It was sometime later, when the two n had a drink at John Tosney’s saloon on the west side of town. One had wine, the other whiskey, both drinking lightly. Meanwhile, two additional men visited the Exchange saloon on the east side of the river, with both consuming whiskey.
Ascertaining just how many of the men had actually entered town at this point, was then, and is still today, difficult. But their repeated presence speaks volumes in respect to just how conspicuous these experienced bandits had actually made themselves. In fact, conspicuous would be a rather powerful understatement, something all eight of the men may not have been conscious of.
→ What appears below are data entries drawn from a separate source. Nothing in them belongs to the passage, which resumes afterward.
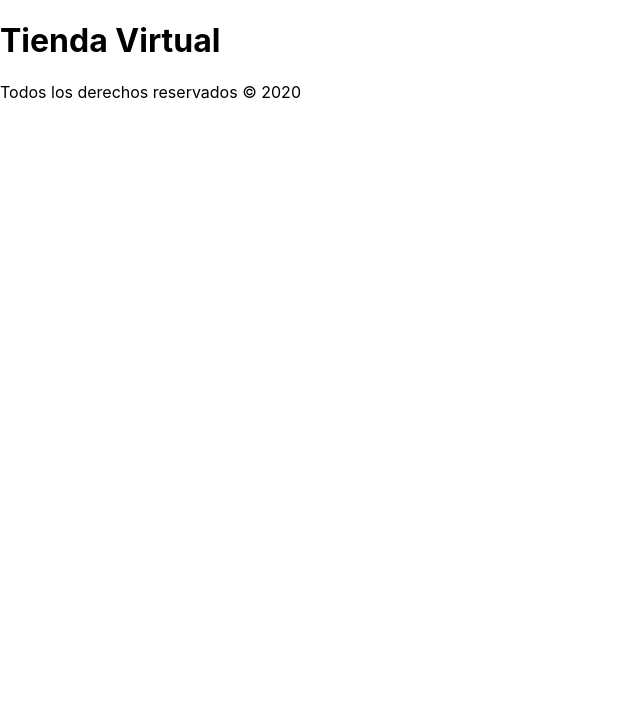
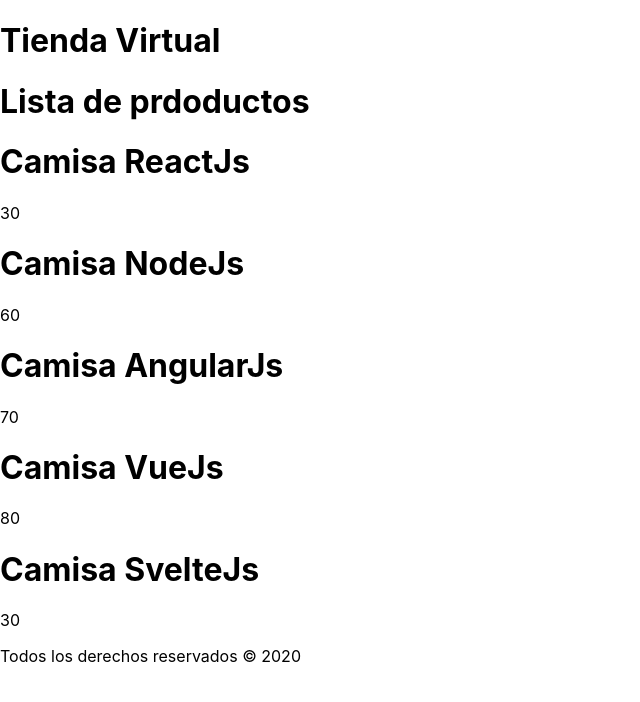
Before and after one commit to manuelduarte077/react-basico, a React (Create React App) app: page / in a window 1280 px wide. Shown: the top 702 px of the page, without its empty margins (0-640 px from the left). Built offline with nearby package versions, Linux system fonts and the light colour scheme.

Commit message:
Componentes de Header Foooter, Productos

```diff
--- a/src/App.js
+++ b/src/App.js
@@ -1,24 +1,18 @@
-import { Fragment } from 'react'
-import Header from './components/Header';
-import Footer from './components/Footer';
+import { Fragment } from "react";
+import Header from "./components/Header";
+import Footer from "./components/Footer";
+import ListaProductos from "./components/ListaProductos";
 
 function App() {
+  const fecha = new Date().getFullYear();
+  return (
+    <Fragment>
+      <Header titulo="Tienda Virtual" />
 
-const fecha = new Date().getFullYear();
-  return (
+      <ListaProductos />
 
-    <Fragment>
-        <Header
-            titulo="Tienda Virtual"
-        />
-
-
-        <Footer
-            fecha={fecha}
-        />
-
+      <Footer fecha={fecha} />
     </Fragment>
-
   );
 }
 
--- /dev/null
+++ b/src/components/ListaProductos.js
@@ -0,0 +1,29 @@
+import React, { Component, Fragment } from "react";
+import Producto from "./Producto";
+
+class ListaProductos extends Component {
+  state = {
+    productos: [
+      { id: 1, name: "Camisa ReactJs", precio: 30 },
+      { id: 2, name: "Camisa NodeJs", precio: 60 },
+      { id: 3, name: "Camisa AngularJs", precio: 70 },
+      { id: 4, name: "Camisa VueJs", precio: 80 },
+      { id: 5, name: "Camisa SvelteJs", precio: 30 },
+    ],
+  };
+
+  render() {
+    const { productos } = this.state;
+
+    return (
+      <Fragment>
+        <h1>Lista de prdoductos</h1>
+        {productos.map((producto) => (
+          <Producto key={producto.id} producto={producto} />
+        ))}
+      </Fragment>
+    );
+  }
+}
+
+export default ListaProductos;
--- /dev/null
+++ b/src/components/Producto.js
@@ -0,0 +1,12 @@
+import React from 'react'
+
+const Producto = ({producto}) => (
+  <div>
+    <h1>{producto.name}</h1>
+    <p>{producto.precio}</p>
+  </div>
+);
+
+
+
+export default Producto;
```
Also changed, not shown: src/components/Productos.js (deleted), 1 other file (tests, documents, lock files or other folders).
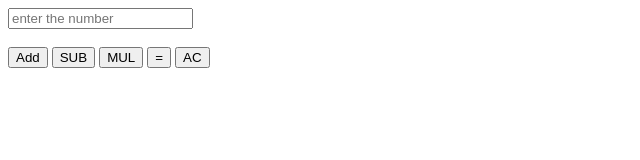
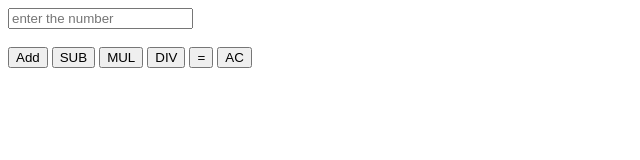
Before and after one commit to 07sathishms/calculator, a plain HTML site: page index.html in a window 1280 px wide. Shown: the whole page, without its empty margins (0-640 px from the left). Drawn offline with Linux system fonts and the light colour scheme.

Commit message:
Update index.html

```diff
--- a/index.html
+++ b/index.html
@@ -10,6 +10,7 @@
     <button onclick="add()">Add</button>
     <button onclick="sub()">SUB</button>
     <button onclick="mul()">MUL</button>
+    <button onclick="div()">DIV</button>
     <button onclick="res()">=</button>
     <button onclick="window.location.reload()">AC</button>
     <p id="sum"></p>
```
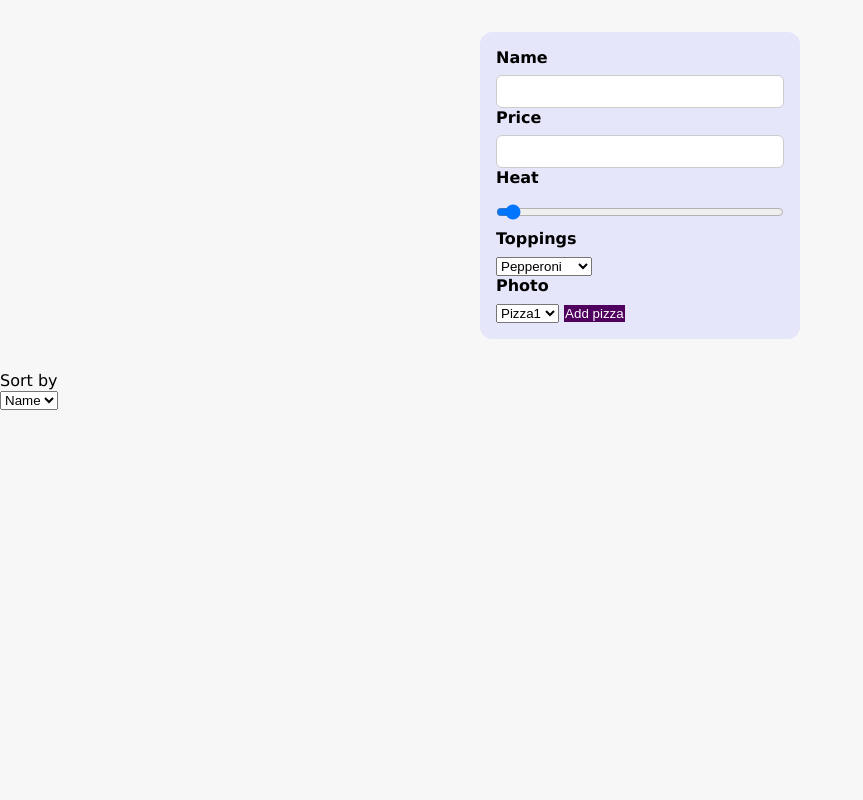
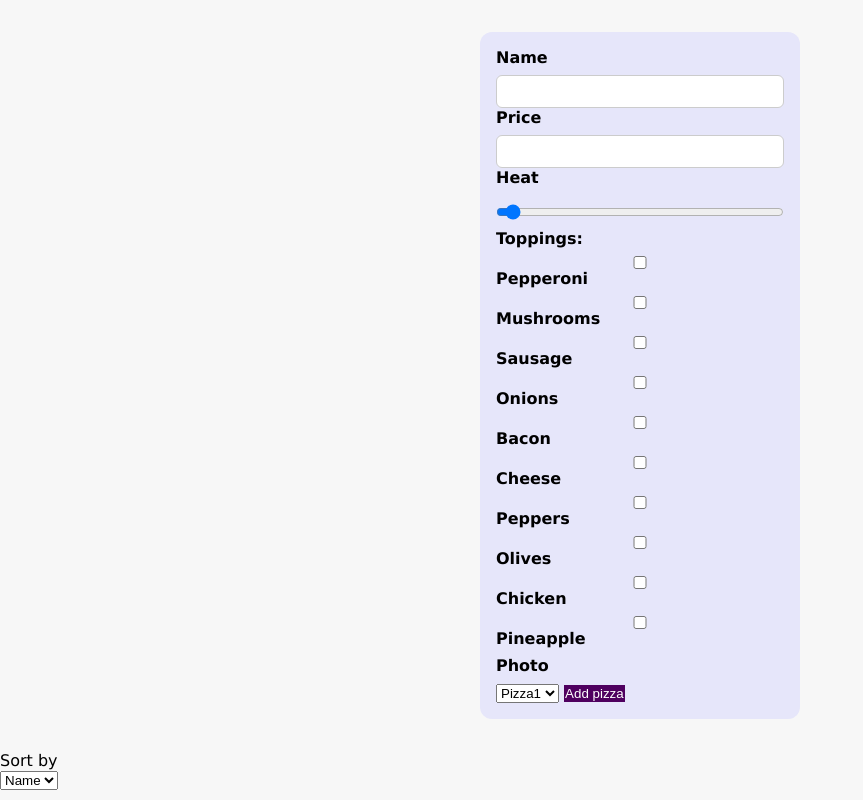
Before and after one commit to KorNito/visma-front-end-developer-task, a plain HTML site: page index.html in a window 1280 px wide. Shown: the whole page, without its empty margins (0-863 px from the left). Drawn offline with Linux system fonts and the light colour scheme.

Commit message:
added toppings form input

```diff
--- a/index.html
+++ b/index.html
@@ -26,24 +26,30 @@
           value="1"
         />
         <span class="heat-error"></span>
-        <label for="toppings">Toppings</label>
-        <select class="toppings-input" name="toppings" type="text" required>
-          <option>Pepperoni</option>
-          <option>Mushrooms</option>
-          <option>Sausage</option>
-          <option>Onions</option>
-          <option>Bacon</option>
-          <option>Cheese</option>
-          <option>Peppers</option>
-          <option>Black Olives</option>
-          <option>Chicken</option>
-          <option>Pineapple</option>
-          <option>Spinach</option>
-          <option>Fresh Basil</option>
-          <option>Ham</option>
-          <option>Pesto</option>
-        </select>
-        <span class="toppings-error"></span>
+        <div class="toppings">
+          <label>Toppings:</label>
+          <input type="checkbox" name="toppings-pepperoni" value="pepperoni" />
+          <label for="toppings-pepperoni">Pepperoni</label>
+          <input type="checkbox" name="toppings-mushrooms" value="mushrooms" />
+          <label for="toppings-mushrooms">Mushrooms</label>
+          <input type="checkbox" name="toppings-sausage" value="sausage" />
+          <label for="toppings-sausage">Sausage</label>
+          <input type="checkbox" name="toppings-onions" value="onions" />
+          <label for="toppings-onions">Onions</label>
+          <input type="checkbox" name="toppings-bacon" value="bacon" />
+          <label for="toppings-bacon">Bacon</label>
+          <input type="checkbox" name="toppings-cheese" value="cheese" />
+          <label for="toppings-cheese">Cheese</label>
+          <input type="checkbox" name="toppings-peppers" value="peppers" />
+          <label for="toppings-peppers">Peppers</label>
+          <input type="checkbox" name="toppings-olives" value="olives" />
+          <label for="toppings-olives">Olives</label>
+          <input type="checkbox" name="toppings-chicken" value="chicken" />
+          <label for="toppings-chicken">Chicken</label>
+          <input type="checkbox" name="toppings-pineapple" value="pineapple" />
+          <label for="toppings-pineapple">Pineapple</label>
+          <span class="toppings-error"></span>
+        </div>
         <label for="photo">Photo</label>
         <select class="photo-input" name="photo" type="text">
           <option value="assets/PizzaPhotos/Pizza1.jpeg">Pizza1</option>
```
That afternoon, the full complement of men, again, all in long prairie linen “Ulster” duster coats light beige or white in color, fine suits, and hats—huddled and squatted in a field of grass, “two or three miles” away from the 4th Street Bridge. These coats were essentially “cavalry style” stockmen coats, and were complete with a short cape. They conferred over one of two maps they’d procured weeks earlier. The first, a pocket map of larger Minnesota, and the second, a hand-drawn map of Northfield reportedly purchased from a bookstore in another town. A map which crudely evidenced the placement of major streets, a few businesses, the bridge itself, and prominently, The First National Bank of Northfield.